### Aim of the task
Every line that contains "output" must be located and copied from the data.

Excerpts from a dataset:
■ ■ ■ ■
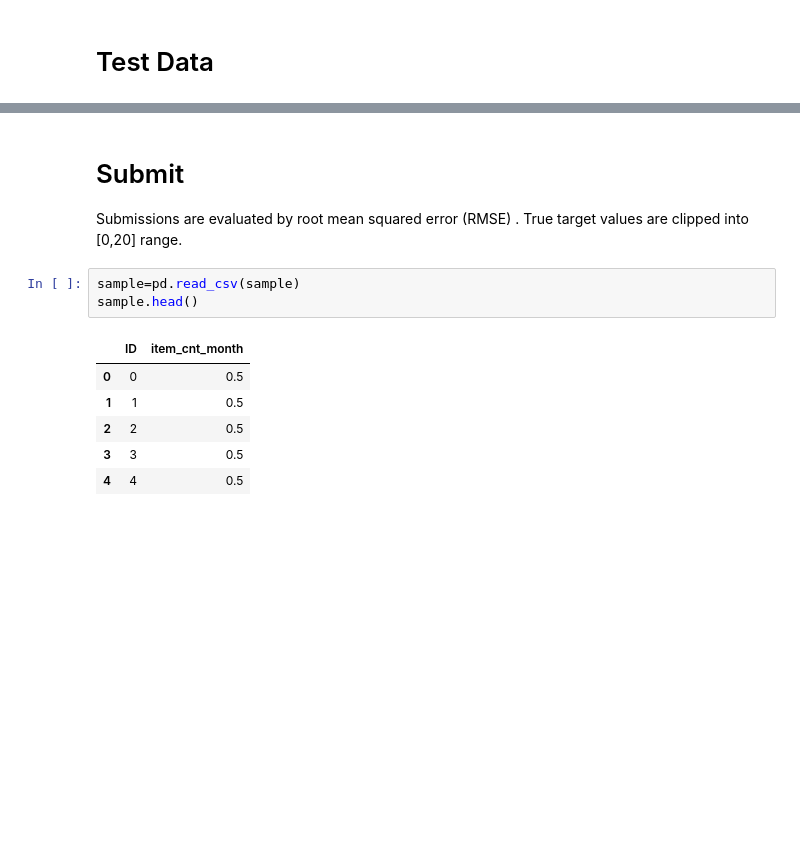
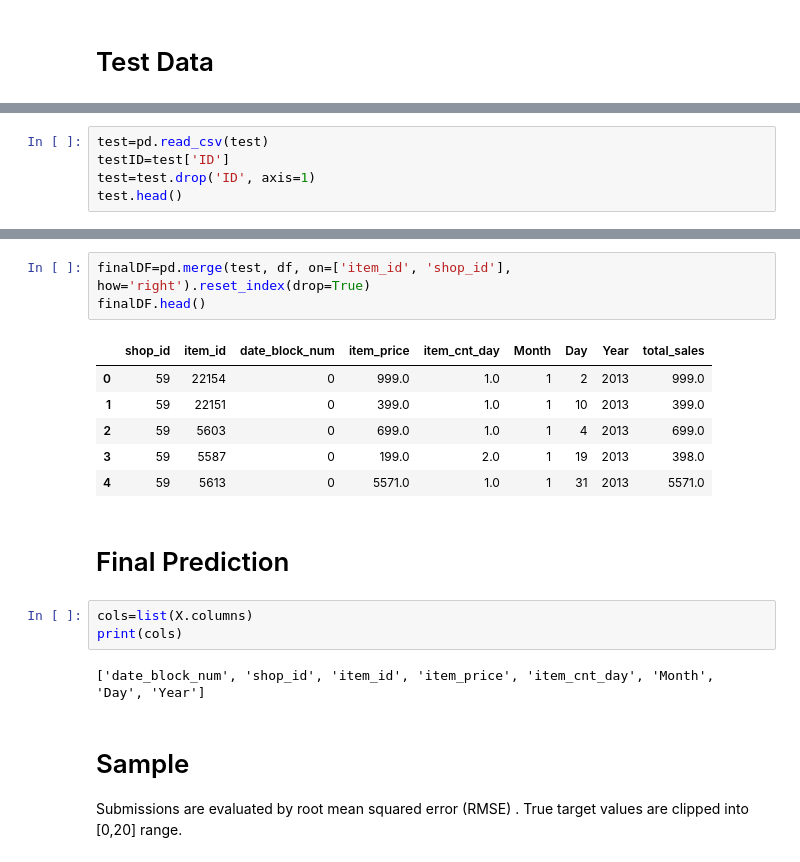
Before and after one commit to ScottySchmidt/MachineLearning, a Jupyter notebook: predictSales.ipynb, the cells around one changed output, grey strips where cells are left out. Saved outputs shown, nothing was run; the diff lists cells and outputs as text; blank space fills up the shorter version.

Commit message:
Kaggle Notebook | PredictSales | Version 9

```diff
--- a/predictSales.ipynb
+++ b/predictSales.ipynb
@@ -224,0 +214,5 @@ testDF.head()
+# %%
+test=pd.read_csv(test)
+testID=test['ID']
+test=test.drop('ID', axis=1)
+test.head()
@@ -225,13 +229,20 @@ testDF.head()
+# %%
+finalDF=pd.merge(test, df, on=['item_id', 'shop_id'], how='right').reset_index(drop=True)
+finalDF.head()
+# %% [output]
+|  | shop_id | item_id | date_block_num | item_price | item_cnt_day | Month | Day | Year | total_sales |
+| 0 | 59 | 22154 | 0 | 999.0 | 1.0 | 1 | 2 | 2013 | 999.0 |
+| 1 | 59 | 22151 | 0 | 399.0 | 1.0 | 1 | 10 | 2013 | 399.0 |
+| 2 | 59 | 5603 | 0 | 699.0 | 1.0 | 1 | 4 | 2013 | 699.0 |
+| 3 | 59 | 5587 | 0 | 199.0 | 2.0 | 1 | 19 | 2013 | 398.0 |
+| 4 | 59 | 5613 | 0 | 5571.0 | 1.0 | 1 | 31 | 2013 | 5571.0 |
+# %% [markdown]
+# Final Prediction
+# %%
+cols=list(X.columns)
+print(cols)
+# %% [output]
+['date_block_num', 'shop_id', 'item_id', 'item_price', 'item_cnt_day', 'Month', 'Day', 'Year']
 # %% [markdown]
-# Submit
+# Sample
 Submissions are evaluated by root mean squared error (RMSE) . True target values are clipped into [0,20] range.
-# %%
-sample=pd.read_csv(sample)
-sample.head()
-# %% [output]
-|  | ID | item_cnt_month |
-| 0 | 0 | 0.5 |
-| 1 | 1 | 0.5 |
-| 2 | 2 | 0.5 |
-| 3 | 3 | 0.5 |
-| 4 | 4 | 0.5 |
```
Also changed, not shown: parts of 5 cells of this notebook.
■ ■ ■ ■
### Result of the task
Before and after one commit to ScottySchmidt/MachineLearning, a Jupyter notebook: predictSales.ipynb, the cells around one changed output, grey strips where cells are left out. Saved outputs shown, nothing was run; the diff lists cells and outputs as text; blank space fills up the shorter version.
+# %% [output]
+# %% [output]
-# %% [output]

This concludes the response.